Print every entry below exactly, leaving out the pictures.

Segment Start: Supplied data

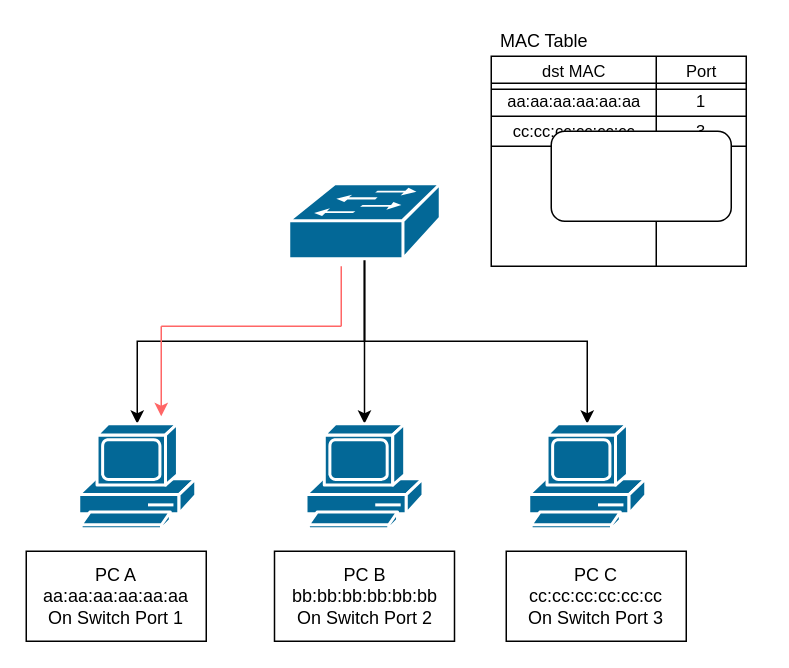
Earlier version of the draw.io diagram NASA-graph/Security/L2 switch4.drawio (Vincent550102/NASA-graph). Source tidied: cells renumbered, new cells numbered last; positions are measured from the earlier drawing's top-left corner, leaving out a move shared by most shapes. Both pictures are drawn from the tidied source at 150%, with x=0, y=0 at pixel (26, 26).
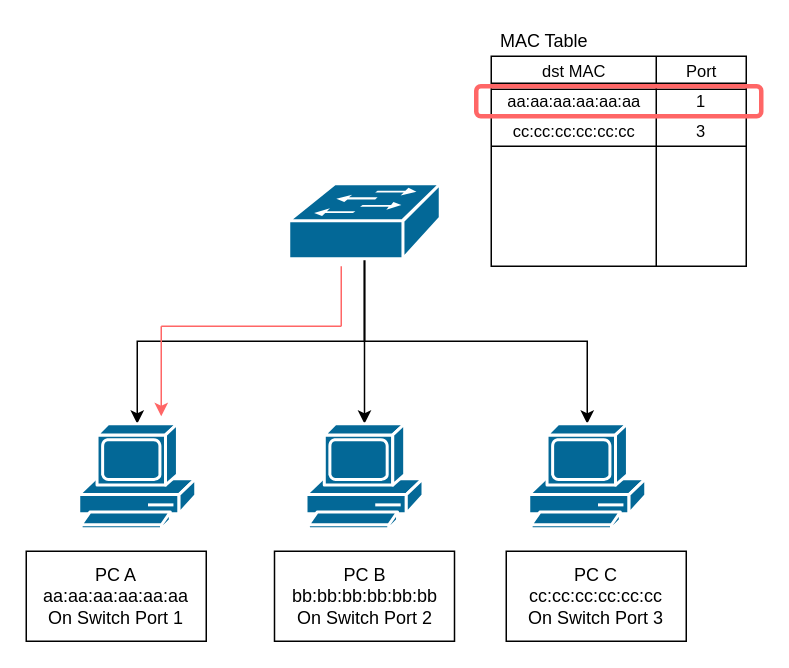
After the change.

Diff of the diagram source:
```diff
@@
-    <mxCell id="27" style="rounded=1;whiteSpace=wrap;html=1;labelBackgroundColor=none;fontColor=none;noLabel=1;labelBorderColor=none;" parent="1" vertex="1">
-      <mxGeometry x="350" y="70" width="120" height="60" as="geometry" />
+    <mxCell id="27" style="rounded=1;whiteSpace=wrap;html=1;labelBackgroundColor=none;fontColor=none;noLabel=1;labelBorderColor=none;fillColor=none;strokeColor=#FF6666;strokeWidth=3;" parent="1" vertex="1">
+      <mxGeometry x="300" y="40" width="190" height="20" as="geometry" />
     </mxCell>
```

Segment End: Supplied data

▶ _Result of the task_:
Earlier version of the draw.io diagram NASA-graph/Security/L2 switch4.drawio (Vincent550102/NASA-graph). Source tidied: cells renumbered, new cells numbered last; positions are measured from the earlier drawing's top-left corner, leaving out a move shared by most shapes. Both pictures are drawn from the tidied source at 150%, with x=0, y=0 at pixel (26, 26).
After the change.

Diff of the diagram source:
```diff
@@
-    <mxCell id="27" style="rounded=1;whiteSpace=wrap;html=1;labelBackgroundColor=none;fontColor=none;noLabel=1;labelBorderColor=none;" parent="1" vertex="1">
-      <mxGeometry x="350" y="70" width="120" height="60" as="geometry" />
+    <mxCell id="27" style="rounded=1;whiteSpace=wrap;html=1;labelBackgroundColor=none;fontColor=none;noLabel=1;labelBorderColor=none;fillColor=none;strokeColor=#FF6666;strokeWidth=3;" parent="1" vertex="1">
+      <mxGeometry x="300" y="40" width="190" height="20" as="geometry" />
     </mxCell>
```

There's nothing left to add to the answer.